The artist Martin Creed once wrote about visiting the Capuchin catacombs in Palermo with some friends. They had arrived minutes before closing time, and Creed remembered “running at top speed…looking desperately left and right at all of the dead people hanging on the walls in their best clothes, trying our best to see it all.” The catacombs are not exactly a museum of art, but they might remind us of one. Sometimes those fine old paintings in their gilt frames do look like luxuriously dressed corpses, after all, and even when we museumgoers are not rushed—when we’re taking our time, looking carefully, standing still—we pass through those great whispering galleries a lot faster than the works of art do. They’re there for the duration.
Before long, Creed took the opportunity to put the art lovers in the position of being raced past. In 2008, at Tate Britain in London, he exhibited Work No. 850—a sequence of runners sprinting at set intervals through the museum’s Duveen Galleries, the building’s long, neo-Classical grand central hall. The work was extraordinary: a new way to express not only the simple idea of an intensely rendered line but also the idea, I couldn’t help but feel, of the extraneousness of the viewer. The runners passed by almost before you could see them; you felt like an afterthought, something left in their wake. “I think it’s good to see museums at high speed,” Creed reflected after his visit to Palermo. “It leaves time for other things.” Because art is longer than life, time is what we need more of.
The temptation is maybe not to run but to glide past the works Creed is now showing at Hauser & Wirth London, Savile Row (through March 5), or the ones Gabriel Orozco is exhibiting in his midcareer retrospective at London’s Tate Modern (through April 25), where it concludes a long tour that began at the Museum of Modern Art in New York in December 2009. Both artists, neo-Conceptualists in their 40s, make a point of reducing the artistic gesture to the smallest effective intervention into reality; even when the resulting objects are huge, they embody a simple perception, an almost nugatory transformation. Creed and Orozco are widely admired for their subtlety and lightness of touch. Isn’t viewing their work a matter of quickly registering an implicit idea, like a seed that can grow in one’s mind in retrospect, rather than of the deep looking and extended contemplation one might accord great works of traditional painting and sculpture? To a large extent, yes, but be careful: you might be skating past the point of the work.

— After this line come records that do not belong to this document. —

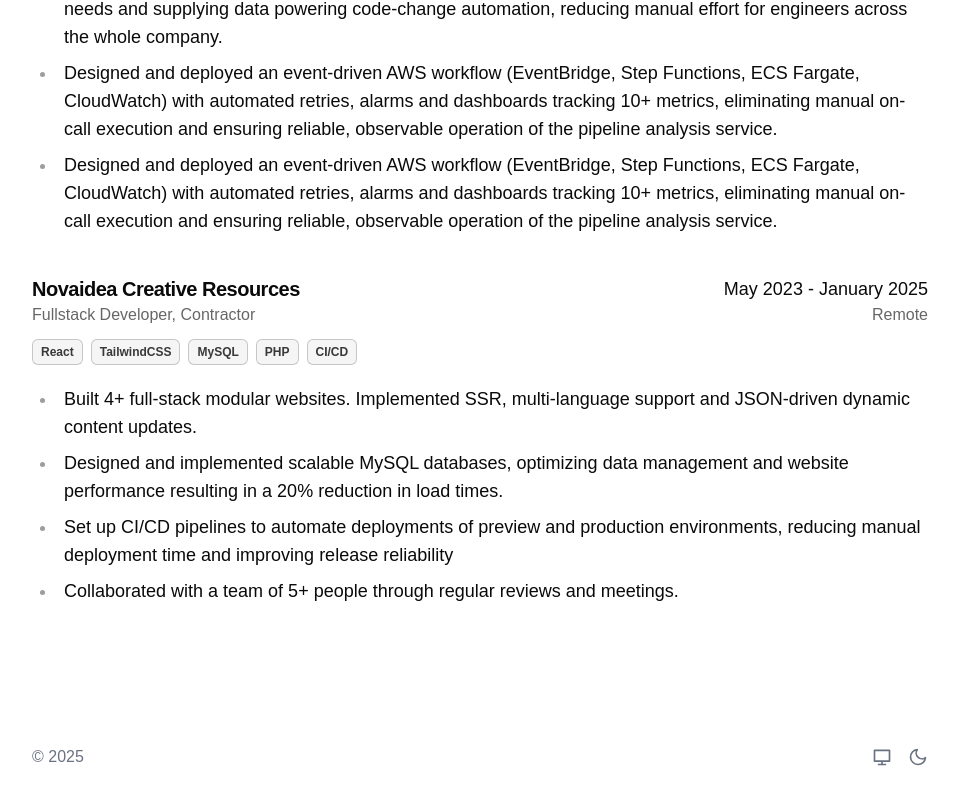
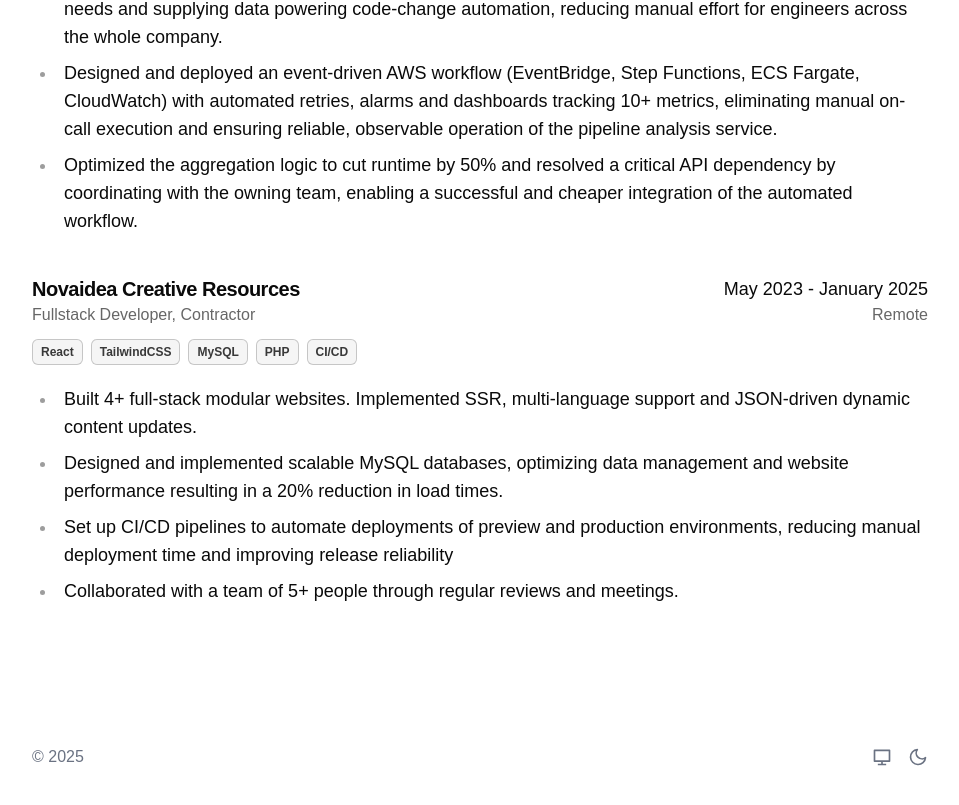
Before and after one commit to mattiacerutti/portfolio, a Next.js app: page / in a window 1280 px wide. Shown: the part 1131-1936 px from the top of the page, without its empty margins (160-1119 px from the left). Built offline with nearby package versions, Linux system fonts and the light colour scheme.

Commit message:
fix: change duplicated bullet point in work

```diff
--- a/src/data/work.ts
+++ b/src/data/work.ts
@@ -20,7 +20,7 @@ export const WORK_EXPERIENCES: (IWorkExperience & {relevant: boolean})[] = [
       "Contributed to a company-wide JDK migration campaign with VP-level visibility, projected to save $10M+ across 3K+ pipelines, by porting and automating an existing data aggregation and analysis tool.",
       "Enabled automated migration of ~100K CI/CD pipelines by delivering daily analysis, identifying migration needs and supplying data powering code-change automation, reducing manual effort for engineers across the whole company.",
       "Designed and deployed an event-driven AWS workflow (EventBridge, Step Functions, ECS Fargate, CloudWatch) with automated retries, alarms and dashboards tracking 10+ metrics, eliminating manual on-call execution and ensuring reliable, observable operation of the pipeline analysis service.",
-      "Designed and deployed an event-driven AWS workflow (EventBridge, Step Functions, ECS Fargate, CloudWatch) with automated retries, alarms and dashboards tracking 10+ metrics, eliminating manual on-call execution and ensuring reliable, observable operation of the pipeline analysis service.",
+      "Optimized the aggregation logic to cut runtime by 50% and resolved a critical API dependency by coordinating with the owning team, enabling a successful and cheaper integration of the automated workflow.",
     ],
     relevant: true,
   },
```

It would be impossible to walk by Orozco’s La DS (1993), without at least stopping for a double take: the sculpture is an automobile, a Citroën DS, that has been sliced from bumper to bumper into thirds, with the middle slab removed and the remaining two pressed together. It’s a bit like the mutant car images Peter Cain was painting around the same time, but right there in the flesh. However big and imposing Orozco’s sculpture may be, once you start looking at it, its presence recedes. La DS is an object that seems to be trying to turn into an image. It’s as if the act of looking at it, whereby you intellectually understand what it is that you’re looking at and why it looks that way, can do nothing to convince some other, less conscious part of the brain that it’s seeing what it’s seeing. It’s hard to stop looking, and the car becomes what Roland Barthes in Mythologies said a new Citroën was meant to be, “a purely magical object.”
Something similar might be said of another of Orozco’s best works, Black Kites (1997)—a human skull on which the artist has drawn a checkerboard grid in graphite. Of course, to draw a grid on a complex, irregular surface like that of a skull is strictly speaking impossible, so the squares that make up the grid get distorted into all sorts of stretched-out shapes, mostly but not always four-sided—kites, as the title has it. Again, a double perspective is forced on the viewer: any given shape has to be seen both as a shape in its own right and as a distorted square, a square in anamorphic perspective. Black Kites is also a brilliant twist on art history. In his 1533 painting The Ambassadors, Hans Holbein famously used anamorphic perspective to insert the image of a skull into a symbolic double portrait; Orozco uses the skull as a device to disfigure the supposedly rational structure of the grid.